Context and Background – Access to abortion leading up to June Medical

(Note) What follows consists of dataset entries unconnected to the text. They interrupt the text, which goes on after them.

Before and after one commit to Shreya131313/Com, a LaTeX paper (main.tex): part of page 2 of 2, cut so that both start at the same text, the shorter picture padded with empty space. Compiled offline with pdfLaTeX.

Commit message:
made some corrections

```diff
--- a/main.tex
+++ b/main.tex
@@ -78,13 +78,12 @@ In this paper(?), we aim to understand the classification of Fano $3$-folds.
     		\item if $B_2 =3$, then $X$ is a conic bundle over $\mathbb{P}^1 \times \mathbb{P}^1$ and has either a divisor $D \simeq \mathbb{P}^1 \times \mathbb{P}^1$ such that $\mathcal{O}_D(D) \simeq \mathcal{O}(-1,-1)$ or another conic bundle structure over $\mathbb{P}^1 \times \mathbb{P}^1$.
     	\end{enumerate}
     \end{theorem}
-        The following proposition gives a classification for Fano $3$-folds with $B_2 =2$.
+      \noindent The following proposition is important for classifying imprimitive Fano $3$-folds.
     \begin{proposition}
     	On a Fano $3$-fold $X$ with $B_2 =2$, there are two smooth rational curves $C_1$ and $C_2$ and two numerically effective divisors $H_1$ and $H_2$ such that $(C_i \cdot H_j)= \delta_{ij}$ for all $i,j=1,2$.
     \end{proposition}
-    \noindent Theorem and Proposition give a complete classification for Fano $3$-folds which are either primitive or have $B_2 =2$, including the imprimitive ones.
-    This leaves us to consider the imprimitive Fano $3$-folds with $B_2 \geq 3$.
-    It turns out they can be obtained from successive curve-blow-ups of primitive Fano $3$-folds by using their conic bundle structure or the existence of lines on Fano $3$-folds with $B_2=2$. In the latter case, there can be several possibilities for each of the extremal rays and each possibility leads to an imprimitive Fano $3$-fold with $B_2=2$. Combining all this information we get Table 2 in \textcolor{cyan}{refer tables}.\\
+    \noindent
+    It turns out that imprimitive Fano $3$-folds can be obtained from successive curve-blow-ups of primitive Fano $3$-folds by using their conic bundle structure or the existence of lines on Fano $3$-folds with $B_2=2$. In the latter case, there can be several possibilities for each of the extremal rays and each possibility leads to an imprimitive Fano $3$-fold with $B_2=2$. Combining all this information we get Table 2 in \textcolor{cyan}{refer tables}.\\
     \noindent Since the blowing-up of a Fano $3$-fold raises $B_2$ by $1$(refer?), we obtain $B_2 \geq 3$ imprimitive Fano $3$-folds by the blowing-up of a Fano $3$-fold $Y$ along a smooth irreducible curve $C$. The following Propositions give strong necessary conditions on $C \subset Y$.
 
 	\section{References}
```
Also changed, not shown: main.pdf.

Access to safe, legal abortion has been under attack across the country for decades as states continue to erode the promise of Roe v. Wade with medically unnecessary restrictions. Since 2011 alone, anti-abortion politicians across America have pushed through nearly 450 restrictive state laws to severely reduce access to care. Worse yet, after the Trump Administration succeeded in appointing two vehemently anti-choice justices to the Supreme Court of the United States, shifting the balance of the court, many states have and continue to pass trigger laws to prepare to effectively ban abortion.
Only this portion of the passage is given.